(Your task) Extract all lines that hold "oplayout" from the records below.

(Data extracts)
________________________
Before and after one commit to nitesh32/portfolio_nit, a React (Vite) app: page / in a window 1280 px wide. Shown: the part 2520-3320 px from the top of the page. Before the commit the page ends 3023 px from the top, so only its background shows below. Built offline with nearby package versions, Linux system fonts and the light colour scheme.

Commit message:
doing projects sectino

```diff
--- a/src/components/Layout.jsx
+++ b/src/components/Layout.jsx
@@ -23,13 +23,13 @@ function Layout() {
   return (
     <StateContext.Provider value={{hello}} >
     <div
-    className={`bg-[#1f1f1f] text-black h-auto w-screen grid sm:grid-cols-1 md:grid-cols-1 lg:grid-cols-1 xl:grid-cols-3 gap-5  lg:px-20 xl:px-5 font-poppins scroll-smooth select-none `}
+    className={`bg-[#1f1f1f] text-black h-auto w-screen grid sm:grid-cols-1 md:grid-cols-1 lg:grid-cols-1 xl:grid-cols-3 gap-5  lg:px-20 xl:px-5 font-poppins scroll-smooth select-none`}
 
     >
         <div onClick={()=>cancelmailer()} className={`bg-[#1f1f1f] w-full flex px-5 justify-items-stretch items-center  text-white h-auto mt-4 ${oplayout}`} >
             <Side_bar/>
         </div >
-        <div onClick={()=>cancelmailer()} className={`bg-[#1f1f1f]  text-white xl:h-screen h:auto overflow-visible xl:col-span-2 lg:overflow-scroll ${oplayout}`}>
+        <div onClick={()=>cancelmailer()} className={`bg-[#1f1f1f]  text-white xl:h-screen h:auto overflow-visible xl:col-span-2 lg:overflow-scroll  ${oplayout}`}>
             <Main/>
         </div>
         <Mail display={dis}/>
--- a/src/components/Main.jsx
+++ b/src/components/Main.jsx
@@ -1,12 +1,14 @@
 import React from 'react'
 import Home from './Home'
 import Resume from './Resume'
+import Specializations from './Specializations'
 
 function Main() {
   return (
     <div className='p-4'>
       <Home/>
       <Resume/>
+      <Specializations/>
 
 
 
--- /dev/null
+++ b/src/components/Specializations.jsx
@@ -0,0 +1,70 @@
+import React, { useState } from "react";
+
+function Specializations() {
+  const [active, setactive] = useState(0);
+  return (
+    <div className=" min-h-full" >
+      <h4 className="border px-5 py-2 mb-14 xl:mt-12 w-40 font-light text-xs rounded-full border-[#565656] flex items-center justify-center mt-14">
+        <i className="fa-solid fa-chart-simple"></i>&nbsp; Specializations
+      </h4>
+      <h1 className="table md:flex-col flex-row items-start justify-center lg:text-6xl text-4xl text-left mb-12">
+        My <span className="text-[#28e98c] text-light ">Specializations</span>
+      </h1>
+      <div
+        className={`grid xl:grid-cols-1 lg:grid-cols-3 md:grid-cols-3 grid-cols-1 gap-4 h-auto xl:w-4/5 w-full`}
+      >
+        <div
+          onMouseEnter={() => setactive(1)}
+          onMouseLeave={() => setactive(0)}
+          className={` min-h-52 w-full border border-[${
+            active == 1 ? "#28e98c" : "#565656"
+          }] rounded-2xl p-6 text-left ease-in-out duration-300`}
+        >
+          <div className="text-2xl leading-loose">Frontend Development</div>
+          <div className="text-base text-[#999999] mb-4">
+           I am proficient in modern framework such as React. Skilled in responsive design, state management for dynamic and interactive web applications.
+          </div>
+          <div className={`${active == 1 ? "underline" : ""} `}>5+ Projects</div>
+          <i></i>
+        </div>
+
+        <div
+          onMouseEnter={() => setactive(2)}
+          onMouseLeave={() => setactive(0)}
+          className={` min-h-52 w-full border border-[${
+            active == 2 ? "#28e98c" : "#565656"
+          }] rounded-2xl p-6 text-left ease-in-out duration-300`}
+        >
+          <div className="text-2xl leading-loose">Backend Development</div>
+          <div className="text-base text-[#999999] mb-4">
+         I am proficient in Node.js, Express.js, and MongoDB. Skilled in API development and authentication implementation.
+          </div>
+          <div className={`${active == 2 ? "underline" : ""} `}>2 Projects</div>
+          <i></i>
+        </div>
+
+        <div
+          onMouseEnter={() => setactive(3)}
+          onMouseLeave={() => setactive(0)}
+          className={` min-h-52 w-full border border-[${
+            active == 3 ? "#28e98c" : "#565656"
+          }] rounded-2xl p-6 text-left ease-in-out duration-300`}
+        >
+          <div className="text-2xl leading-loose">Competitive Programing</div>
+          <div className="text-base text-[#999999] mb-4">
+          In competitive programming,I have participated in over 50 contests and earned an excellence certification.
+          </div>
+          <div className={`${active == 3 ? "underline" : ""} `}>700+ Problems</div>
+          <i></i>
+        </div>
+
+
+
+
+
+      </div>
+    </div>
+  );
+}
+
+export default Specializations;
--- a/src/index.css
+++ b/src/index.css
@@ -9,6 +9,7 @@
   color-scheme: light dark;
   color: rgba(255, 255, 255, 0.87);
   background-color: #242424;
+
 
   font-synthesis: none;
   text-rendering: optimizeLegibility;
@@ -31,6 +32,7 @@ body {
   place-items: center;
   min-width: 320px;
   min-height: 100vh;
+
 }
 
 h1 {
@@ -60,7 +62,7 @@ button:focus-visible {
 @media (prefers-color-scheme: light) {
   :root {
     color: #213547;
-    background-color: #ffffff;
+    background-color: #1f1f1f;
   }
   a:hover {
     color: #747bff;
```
________________________
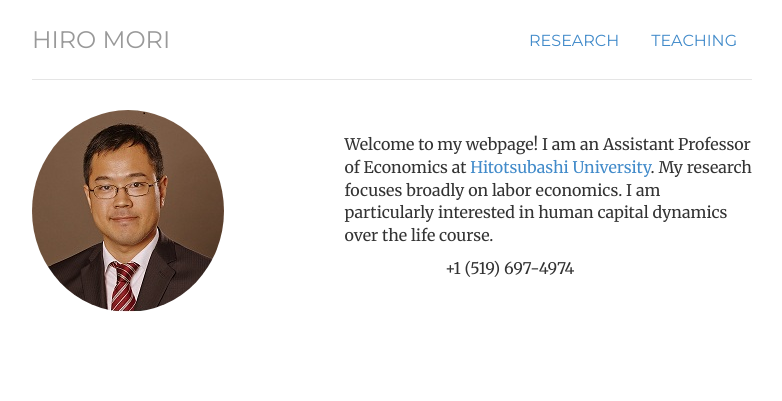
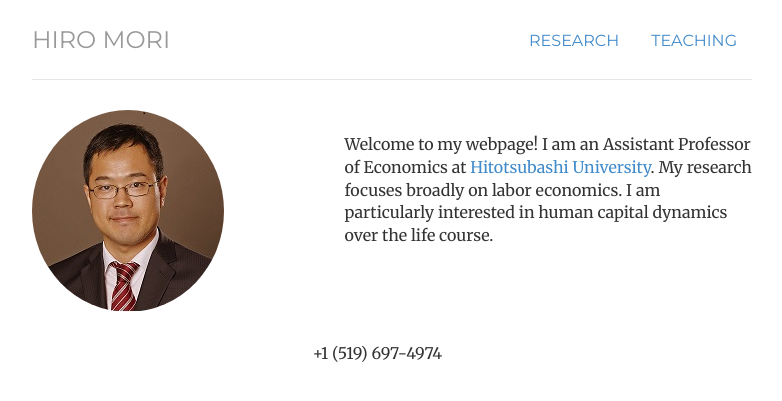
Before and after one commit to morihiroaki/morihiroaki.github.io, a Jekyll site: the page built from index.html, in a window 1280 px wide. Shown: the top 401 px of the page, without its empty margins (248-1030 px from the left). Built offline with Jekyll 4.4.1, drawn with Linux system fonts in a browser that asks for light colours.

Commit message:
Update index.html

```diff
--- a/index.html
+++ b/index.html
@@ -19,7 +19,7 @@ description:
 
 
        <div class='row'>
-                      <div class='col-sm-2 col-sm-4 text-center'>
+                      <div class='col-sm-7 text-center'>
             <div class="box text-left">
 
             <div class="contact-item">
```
________________________
(Your solution)
         <div onClick={()=>cancelmailer()} className={`bg-[#1f1f1f] w-full flex px-5 justify-items-stretch items-center  text-white h-auto mt-4 ${oplayout}`} >
-        <div onClick={()=>cancelmailer()} className={`bg-[#1f1f1f]  text-white xl:h-screen h:auto overflow-visible xl:col-span-2 lg:overflow-scroll ${oplayout}`}>
+        <div onClick={()=>cancelmailer()} className={`bg-[#1f1f1f]  text-white xl:h-screen h:auto overflow-visible xl:col-span-2 lg:overflow-scroll  ${oplayout}`}>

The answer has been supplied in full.